“…the designers of the futuristic OpenAI system, which can create limitless deepfakes for text including negative and positive customer reviews, spam and fake news that are sufficiently persuasive to be plausible as human creations, decided to raise the alarm. Indeed, perhaps not surprisingly, the public has already been alerted to the fact that the technology is too dangerous to release for fear of its potential abuse (The Guardian News, February 14, 2019).” (Romero Moreno, 2020, p. 174)

Too dangerous to release. And yet, here we are.

Like content moderation before it, ChatGPT has also revealed troubling realities about how tools are trained so that we don’t see the most hateful, violent, illegal content. This labour is cheap to the companies that use it, but comes at a very high psychological cost to people that undertake the work.

To address questions of bias, among other intentions, there has been a groundswell of regulatory activity in China and the EU to require companies to open up their algorithms. Sina Weibo’s hot search is one algorithm that has been highly scrutinized. While many results are genuine and organic, the list can be gamed. Members of fanclubs, for instance, spend a great deal of effort trying to influence hot searches about their favourite entertainers while “antis” try to damage their idol’s perceived competitors. Successive crackdowns on toxic fan culture, campaigns to “clean up” the internet, an overriding emphasis on security, as well as regulations about data protection all provide context for the introduction of regulations to publish algorithms in mid-2021. Early reviews of the approach in China suggests that while regulation has helped to push for some transparency, algorithms are so complex and what companies report at times so vague that it is unclear what the regulations can achieve.

This could be a preview of what happens in other regions that go down the same regulatory road. For different reasons, the EU is rolling out an approach as part of the Digital Services Act. The EU approach is motivated by concerns about the influence of largely US-based multinational platforms used by EU citizens, and taps into the EU’s longstanding orientation as a regulatory leader.

Is it all doom and gloom? No

Yes there’s a lot to worry about, and a lot to get right to ensure that the future of generative, large language model AI is ethical and trustworthy. These are keywords in the plans and minds of many regulators, and people having a go in using OpenAI’s ChatGPT, Bing, Google “Bard”, the forthcoming Baidu “Ernie Bot”, and whatever tools come next.

The more likely scenario in the short-term is that we are going to see a lot more AI whether real or just hype. Be extra critical of apps ending in the domain name .ai. We will see new tools embedded into search products, bibliographic tools, word processors, spreadsheets and the like. Some of this is already happening - for instance subjects in some bibliographic tools are applied using machine learning, and many recommender tools use ML. If you are familiar with the Editor function in Microsoft Word or tools like Grammarly expect to see more like that. Much of this will be invisible. It will make it easier to correct your spelling and get help on how to use a particular function. I’d honestly be delighted if a company put all their attention into a fully functional and automated meeting scheduler that can account for internal and external people, hybrid and online formats, and timezones. Just an idea, Microsoft.

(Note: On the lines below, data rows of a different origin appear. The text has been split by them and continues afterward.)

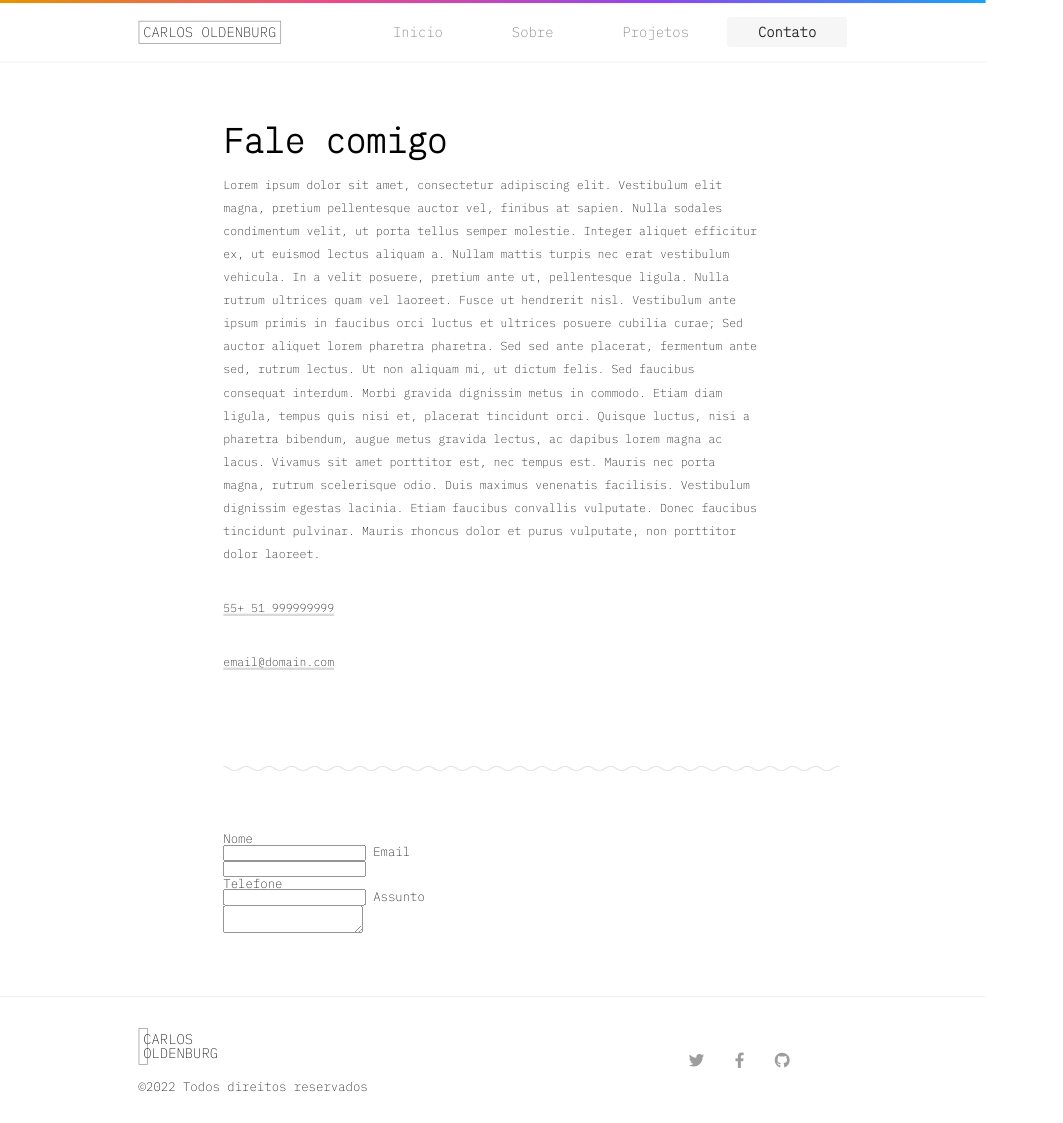
Repository: Carolden/PortfolioCrie
Page: contact.html
The author's editor kept a copy of each file at every save. The page is drawn from the files as they stood at one save, then again after the next save.
The browser window is 1280 px wide. The page is 1380 px wide, so the pictures cover 1380 px, including what lies to the right of the window. The pictures show the whole page, at 77% of full size.

Above is the page before, as saved 2023-05-25 13:07:35.

### contact.html
<!DOCTYPE html>
<html lang="pt-BR">
<head>
    <meta charset="UTF-8">
    <meta http-equiv="X-UA-Compatible" content="IE=edge">
    <meta name="viewport" content="width=device-width, initial-scale=1.0">
    <title>Carlos Eduardo Oldenburg</title>

    <link rel="stylesheet" href="styles/base/reset.css">
    <link rel="stylesheet" href="styles/base/body.css">
    <link rel="stylesheet" href="styles/components/contact.css">
    <link rel="stylesheet" href="styles/layout/container.css">
    <link rel="stylesheet" href="styles/components/divisor.css">
    <link rel="stylesheet" href="styles/layout/footer.css">
    <link rel="stylesheet" href="styles/layout/header.css">
    <link rel="stylesheet" href="styles/layout/index__section.css">
    <link rel="stylesheet" href="styles/components/about__text.css">
    <link rel="stylesheet" href="styles/components/header__a.css">
    <link rel="stylesheet" href="styles/components/header__nav.css">
    <link rel="stylesheet" href="styles/components/hr.css">
    <link rel="stylesheet" href="styles/components/img__container.css">
    <link rel="stylesheet" href="styles/components/img__projeto.css">
    <link rel="stylesheet" href="styles/components/name__box.css">
    <link rel="stylesheet" href="styles/components/project__a.css">
    <link rel="stylesheet" href="styles/components/project__container.css">
    <link rel="stylesheet" href="styles/components/project__index.css">
    <link rel="stylesheet" href="styles/components/section__contact.css">
    <link rel="stylesheet" href="styles/components/section__image.css">
    <link rel="stylesheet" href="styles/components/section__p.css">
    <link rel="stylesheet" href="styles/components/section__title.css">
    <link rel="stylesheet" href="styles/components/work.css">
    <link rel="stylesheet" href="sobre.html">

    <link rel="preconnect" href="https://fonts.googleapis.com">
    <link rel="preconnect" href="https://fonts.gstatic.com" crossorigin>
    <link href="https://fonts.googleapis.com/css2?family=IBM+Plex+Mono:wght@200&family=Open+Sans:wght@800&display=swap" rel="stylesheet">
    <link rel="stylesheet" href="https://cdnjs.cloudflare.com/ajax/libs/font-awesome/6.4.0/css/all.min.css">


</head>
<body>

    <header class="header">

        <div class="name__container">
            <h2 class="name__box">CARLOS OLDENBURG</h2>
        </div>

        <nav class="header__nav">
            <a href="index.html" class="header__a">Inicio</a>
            <a href="sobre.html" class="header__a"> Sobre</a>
            <a href="projetos.html" class="header__a">Projetos</a>
            <a href="contact.html" class="header__a active">Contato</a>
        </nav>

    </header>

    <section>

        <div class="about__text">

        <h1 class="section__title section--align">Fale comigo</h1>
        <p class="section__p about--p">Lorem ipsum dolor sit amet, consectetur adipiscing elit. Vestibulum elit magna, pretium pellentesque auctor vel, finibus at sapien. Nulla sodales condimentum velit, ut porta tellus semper molestie. Integer aliquet efficitur ex, ut euismod lectus aliquam a. Nullam mattis turpis nec erat vestibulum vehicula.

            In a velit posuere, pretium ante ut, pellentesque ligula. Nulla rutrum ultrices quam vel laoreet. Fusce ut hendrerit nisl. Vestibulum ante ipsum primis in faucibus orci luctus et ultrices posuere cubilia curae; Sed auctor aliquet lorem pharetra pharetra. Sed sed ante placerat, fermentum ante sed, rutrum lectus. Ut non aliquam mi, ut dictum felis.

            Sed faucibus consequat interdum. Morbi gravida dignissim metus in commodo. Etiam diam ligula, tempus quis nisi et, placerat tincidunt orci. Quisque luctus, nisi a pharetra bibendum, augue metus gravida lectus, ac dapibus lorem magna ac lacus. Vivamus sit amet porttitor est, nec tempus est.

            Mauris nec porta magna, rutrum scelerisque odio. Duis maximus venenatis facilisis. Vestibulum dignissim egestas lacinia. Etiam faucibus convallis vulputate. Donec faucibus tincidunt pulvinar. Mauris rhoncus dolor et purus vulputate, non porttitor dolor laoreet.</p>

        </div>

        <p class="section__p about--p container contact">55+ 51 999999999</p>

        <p class="section__p about--p container contact">email@domain.com</p>

        <div class="div__divisor index--divisor">

            <img src="images/Divisor.png" alt="" class="img__divisor">

        </div>

    </section>

    <section class="container">

        <form action="">
            <div class="contactrow">
                <div class="contactcolumn">
                    <label for="nome">Nome</label><br>
                    <input id="nome" type="text" class="input">

                    <label for="email">Email</label><br>
                    <input id="email" required type="email" class="input">
                </div>

            </div>

            <div class="contactrow">
                <div class="contactcolumn">
                    <label for="telefone">Telefone</label><br>
                    <input id="telefone" type="tel">

                    <label for="msg">Assunto</label><br>
                    <textarea id="msg" class="textarea"></textarea>
                </div>
            </div>
        </form>

    </section>












    <footer class="footer">

        <div class="name__container footer__column">

            <h2 class="name__box name--footer">CARLOS OLDENBURG</h2>
            <p class="footer__p">©2022 Todos direitos reservados</p>

        </div>

        <div class="footer__column footer__icons">

            <i class="fa-brands fa-twitter contact__icon"></i>
            <i class="fa-brands fa-facebook-f contact__icon"></i>
            <i class="fa-brands fa-github contact__icon"></i>

        </div>

    </footer>



</body>
</html>

### styles/base/body.css
body {
    font-family: 'IBM Plex Mono', monospace;
    overflow-y: scroll;
}

### styles/components/contact.css
.contact {
    padding: 20px 0 20px 0;
    text-decoration: underline 3px #D9D9D9;
    line-height: 30px;
}

.contactrow {
    display: flex;
    width: 100%;

}

.contactcolumn {
    width: 50%;
}

### styles/layout/container.css
.container {
    padding: 0 290px 0 290px;
}

### styles/components/divisor.css
.img__divisor {
    padding: 0 290px 0 290px;
    color: #EAEAEA;
    width: 100%;

}

.div__divisor {
    display: flex;
}

.index--divisor {
    margin: 80px 0 80px 0;
}

### styles/layout/footer.css
.footer {
    display: flex;
    box-sizing: border-box;
    align-items: center;
    border-top: 1px solid #EAEAEA;
    margin-top: 80px;
    align-items: center;
}

.name--footer {
    margin: 40px 550px 20px 180px;
}

footer p {
    margin: 0 0 40px 180px;
}

.footer__column {
    width: 50%;
}

.footer__icons {
    text-align: center;
}

### styles/layout/header.css
.header {
    display: flex;
    justify-content: space-between;
    height: 80px;
    width: 100%;
    left: 0px;
    top: 4px;
    border-radius: 0px;
    box-sizing: border-box;
    /* position: absolute; */
    align-items: center;
    border-top: 4px;
    border-image: linear-gradient(to right, #E39600, #EA4C89, #8F48EB, #1DA1F2) 1;
    border-style: solid;
}

### styles/layout/index__section.css
.index__section {
    display: flex;
    flex-direction: column;
    align-items: center;
    border-top: 1px solid #EAEAEA;
    padding: 80px 0 50px 0;
}

### styles/components/about__text.css
.about__text {
    /* display: flex; */
    padding: 80px 290px 0 290px;
    align-items: left;
    flex-direction: column;
    border-top: 1px solid #EAEAEA;
}

### styles/components/header__a.css
.header__a {
    padding: 40px;
    text-decoration: none;
    color: #6C6C6C;
    font-size: 18px;
}

.active {
    color: #242424;
    font-weight: 600;
    background: #F6F6F6;
    border-radius: 4px;
    padding-top: 8px;
    padding-bottom: 8px;
}

### styles/components/header__nav.css
.header__nav {
    margin-right: 180px;
}

### styles/components/hr.css
.hr {
    padding: 0 290px 0 290px;
    color: #EAEAEA;
    width: 100%;

}

### styles/components/img__container.css
.img__container {
    display: flex;
    justify-content: center;
    align-items: center;
}

### styles/components/img__projeto.css
.img__projeto {
    width: 1000px;
    height: 500px;
    align-items: center;
    margin-bottom: 40px;
}

.img--cover {
    object-fit: cover;
}

### styles/components/name__box.css
.name__box {
    border: 1px solid #9D9D9D;
    padding: 5px;
    margin-left: 180px;
    font-size: 18px;
}

### styles/components/project__a.css
.project__a {
    text-decoration: none;
    color: inherit;
}

### styles/components/project__container.css
.project__container {
    display: flex;
    flex-direction: column;
    padding-bottom: 80px;
}

.project__container:last-child {
    padding-bottom: 40px;
}

### styles/components/project__index.css
.project__h2 {
    padding-bottom: 80px;
    font-size: 24px;
    font-weight: 600;
}

.project__index {
    border: 1px solid #EAEAEA;
    margin: 0 290px 20px 290px;
    display: flex;
    background-color: #FAFAFA;
}

.project__icon {
    font-size: 80px;
    padding: 40px 20px 40px 40px;
    color: #E39600;
}

.project__h3 {
    font-size: 18px;
    font-weight: 600;
    padding: 40px 0 20px 20px;
    line-height: 30px;
}

.project__p {
    padding: 0 40px 40px 20px;
    line-height: 30px;
}

.icon--color--pink {
    color: #EA4C89;
}

### styles/components/section__contact.css
.section__contact {
    display: flex;
    margin: 0 280px 0 280px;
    align-items: center;
}

.contact__icon {
    padding: 15px;
    font-size: 20px;
    color: #9D9D9D;
}

.contact__button {
    text-decoration: none;
    padding-left: 15px;
    color: #363636;
    font-weight: 600;
    font-size: 15px;
    border: 1px solid #EAEAEA;
    border-radius: 20px;
    background: #FAFAFA;
    padding: 10px 15px;
    margin-left: 15px;
}

### styles/components/section__image.css
.section__image {
    width: 800px;
    height: 800px;
    padding: 40px 0 55px 0;

}

### styles/components/section__p.css
.section__p {
    font-size: 15px;
    font-weight: 400;
    line-height: 30px;
    letter-spacing: 0em;
    text-align: left;
    margin: 0 280px 0 280px;
    line-height: 30px;
}

.about--p {
    margin: 0;
    padding-bottom: 40px;
}

### styles/components/section__title.css
.section__title {
    font-size: 44px;
    font-weight: 600;
}

.section--align {
    text-align: left;
    padding-bottom: 20px;
}

### styles/components/work.css
.work__title {
    font-size: 24px;
    font-weight: 600;
    padding-bottom: 40px;
}

.work__container {
    display: flex;
    justify-content: space-between;
    padding-bottom: 20px;
}

.work {
    margin-left: 290px;
    margin-right: 290px;
}

.work__subtitle {
    font-size: 18px;
    font-weight: 600;
}

.work__p {
    font-size: 15px;
    font-weight: 400;
}

### sobre.html
<!DOCTYPE html>
<html lang="pt-BR">
<head>
    <meta charset="UTF-8">
    <meta http-equiv="X-UA-Compatible" content="IE=edge">
    <meta name="viewport" content="width=device-width, initial-scale=1.0">
    <title>Carlos Eduardo Oldenburg</title>

    <link rel="stylesheet" href="styles/base/reset.css">
    <link rel="stylesheet" href="styles/base/body.css">
    <link rel="stylesheet" href="styles/components/contact.css">
    <link rel="stylesheet" href="styles/layout/container.css">
    <link rel="stylesheet" href="styles/components/divisor.css">
    <link rel="stylesheet" href="styles/layout/footer.css">
    <link rel="stylesheet" href="styles/layout/header.css">
    <link rel="stylesheet" href="styles/layout/index__section.css">
    <link rel="stylesheet" href="styles/components/about__text.css">
    <link rel="stylesheet" href="styles/components/header__a.css">
    <link rel="stylesheet" href="styles/components/header__nav.css">
    <link rel="stylesheet" href="styles/components/hr.css">
    <link rel="stylesheet" href="styles/components/img__container.css">
    <link rel="stylesheet" href="styles/components/img__projeto.css">
    <link rel="stylesheet" href="styles/components/name__box.css">
    <link rel="stylesheet" href="styles/components/project__a.css">
    <link rel="stylesheet" href="styles/components/project__container.css">
    <link rel="stylesheet" href="styles/components/project__index.css">
    <link rel="stylesheet" href="styles/components/section__contact.css">
    <link rel="stylesheet" href="styles/components/section__image.css">
    <link rel="stylesheet" href="styles/components/section__p.css">
    <link rel="stylesheet" href="styles/components/section__title.css">
    <link rel="stylesheet" href="styles/components/work.css">
    <link rel="stylesheet" href="sobre.html">

    <link rel="preconnect" href="https://fonts.googleapis.com">
    <link rel="preconnect" href="https://fonts.gstatic.com" crossorigin>
    <link href="https://fonts.googleapis.com/css2?family=IBM+Plex+Mono:wght@200&family=Open+Sans:wght@800&display=swap" rel="stylesheet">
    <link rel="stylesheet" href="https://cdnjs.cloudflare.com/ajax/libs/font-awesome/6.4.0/css/all.min.css">

</head>
<body>

    <header class="header">

        <div class="name__container">
            <h2 class="name__box">CARLOS OLDENBURG</h2>
        </div>

        <nav class="header__nav">
            <a href="index.html" class="header__a">Inicio</a>
            <a href="sobre.html" class="header__a active"> Sobre</a>
            <a href="projetos.html" class="header__a">Projetos</a>
            <a href="contact.html" class="header__a">Contato</a>
        </nav>

    </header>

    <section>

        <div class="about__text">

        <h1 class="section__title section--align">Olá, meu nome é Carlos!</h1>
        <p class="section__p about--p">Lorem ipsum dolor sit amet, consectetur adipiscing elit. Vestibulum elit magna, pretium pellentesque auctor vel, finibus at sapien. Nulla sodales condimentum velit, ut porta tellus semper molestie. Integer aliquet efficitur ex, ut euismod lectus aliquam a. Nullam mattis turpis nec erat vestibulum vehicula.

            In a velit posuere, pretium ante ut, pellentesque ligula. Nulla rutrum ultrices quam vel laoreet. Fusce ut hendrerit nisl. Vestibulum ante ipsum primis in faucibus orci luctus et ultrices posuere cubilia curae; Sed auctor aliquet lorem pharetra pharetra. Sed sed ante placerat, fermentum ante sed, rutrum lectus. Ut non aliquam mi, ut dictum felis.

            Sed faucibus consequat interdum. Morbi gravida dignissim metus in commodo. Etiam diam ligula, tempus quis nisi et, placerat tincidunt orci. Quisque luctus, nisi a pharetra bibendum, augue metus gravida lectus, ac dapibus lorem magna ac lacus. Vivamus sit amet porttitor est, nec tempus est.

            Mauris nec porta magna, rutrum scelerisque odio. Duis maximus venenatis facilisis. Vestibulum dignissim egestas lacinia. Etiam faucibus convallis vulputate. Donec faucibus tincidunt pulvinar. Mauris rhoncus dolor et purus vulputate, non porttitor dolor laoreet.</p>

        </div>

    </section>

    <div class="div__divisor index--divisor">

        <img src="images/Divisor.png" alt="" class="img__divisor">

    </div>

    <section class="work">

        <h2 class="work__title">Trabalho</h2>

        <div class="work__container">
            <h3 class="work__subtitle">Virtude Informática</h3>
            <p>Técnico de informática   -   2020 -&emsp;&emsp;&emsp;</p>
        </div>

        <div class="work__container">
            <h3 class="work__subtitle">Sustentare Seguros</h3>
            <p>Auxiliar Administrativo   -   2019 - 2020</p>
        </div>

        <div class="work__container">
            <h3 class="work__subtitle">Banrisul</h3>
            <p class="work__p">Estagiário   -   2017 - 2019</p>
        </div>

    </section>

    <div class="div__divisor index--divisor">

        <img src="images/Divisor.png" alt="" class="img__divisor">

    </div>

    <section class="work">

        <h2 class="work__title">Escolaridade e Cursos</h2>

        <div class="work__container">
            <h3 class="work__subtitle">Univates - Curso Intensivo de Programação</h3>
            <p>Crie_TI   -   2023 -&emsp;&emsp;&emsp;</p>
        </div>

        <div class="work__container">
            <h3 class="work__subtitle">UNINTER - Bacharelado</h3>
            <p>Engenharia de Software   -   2021 -&emsp;&emsp;&emsp;</p>
        </div>

        <div class="work__container">
            <h3 class="work__subtitle">EEEPE - Curso Técnico</h3>
            <p>Técnico de Informática   -   2020 - 2021</p>
        </div>

        <div class="work__container">
            <h3 class="work__subtitle">Univates - Bacharelado</h3>
            <p>Administração de Empresas   -   2014 - 2019</p>
        </div>

    </section>

    <footer class="footer">

        <div class="name__container footer__column">

            <h2 class="name__box name--footer">CARLOS OLDENBURG</h2>
            <p class="footer__p">©2022 Todos direitos reservados</p>

        </div>

        <div class="footer__column footer__icons">

            <i class="fa-brands fa-twitter contact__icon"></i>
            <i class="fa-brands fa-facebook-f contact__icon"></i>
            <i class="fa-brands fa-github contact__icon"></i>

        </div>

    </footer>

</body>
</html>

Loaded but not shown: styles/base/reset.css (common file)

After the next save:
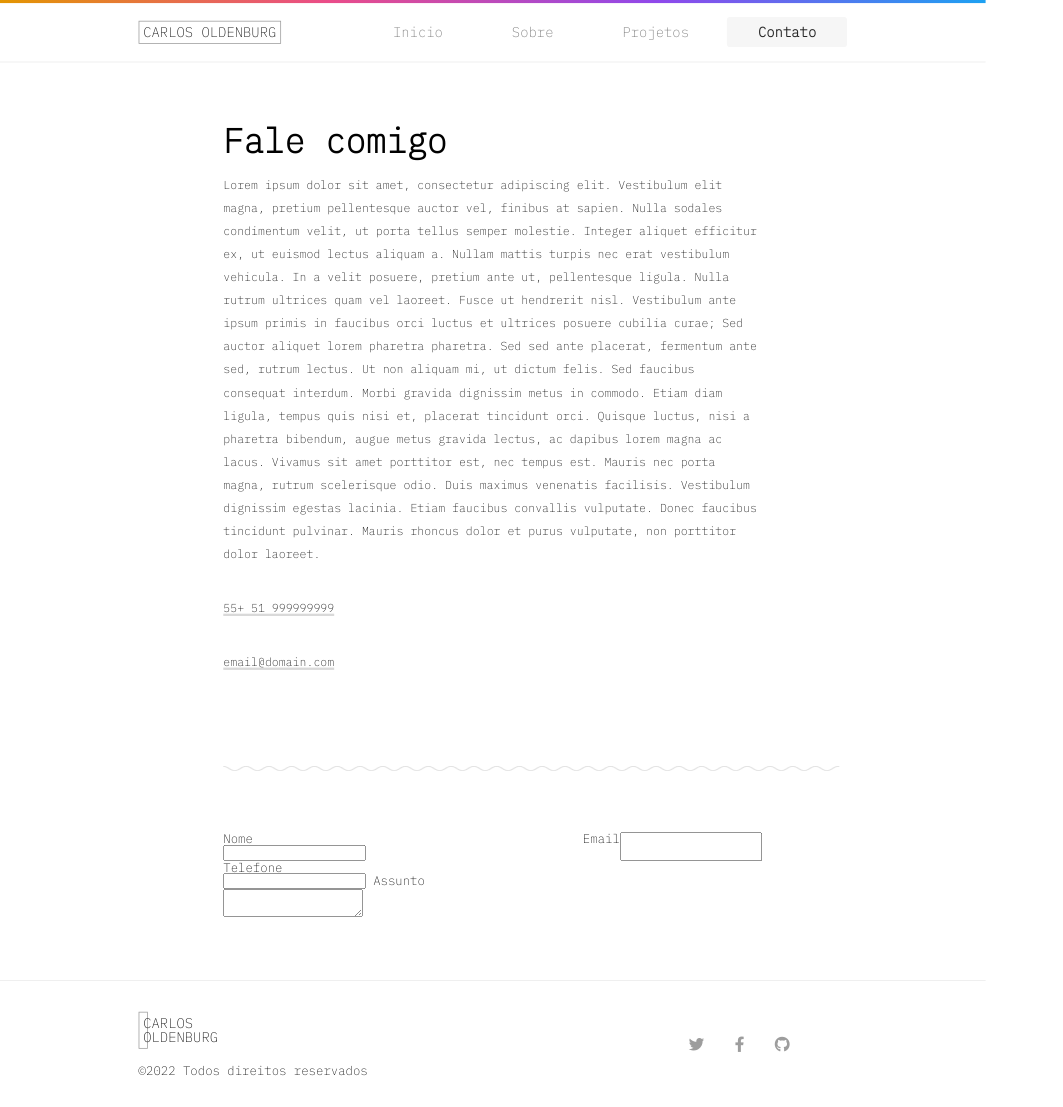
Saved 2 min 25 s later.
--- a/contact.html
+++ b/contact.html
@@ -89,7 +89,8 @@
                 <div class="contactcolumn">
                     <label for="nome">Nome</label><br>
                     <input id="nome" type="text" class="input">
-
+                </div>
+                <div class="contactcolumn"></div>
                     <label for="email">Email</label><br>
                     <input id="email" required type="email" class="input">
                 </div>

We are far from being put out of a job. Or losing our humanity. Not in 2023. I am convinced there’s more to do than ever for those who research these issues and for those working in libraries to ensure that we ensure the next wave of media and information literacy is fit for the algorithmic age, that research data is correctly described so that it can be ethically reused, and that we collaborate closely with researchers and integrity staff to ensure matters of authorship, attribution, accuracy in scholarly publishing in the face of new technologies is well understood.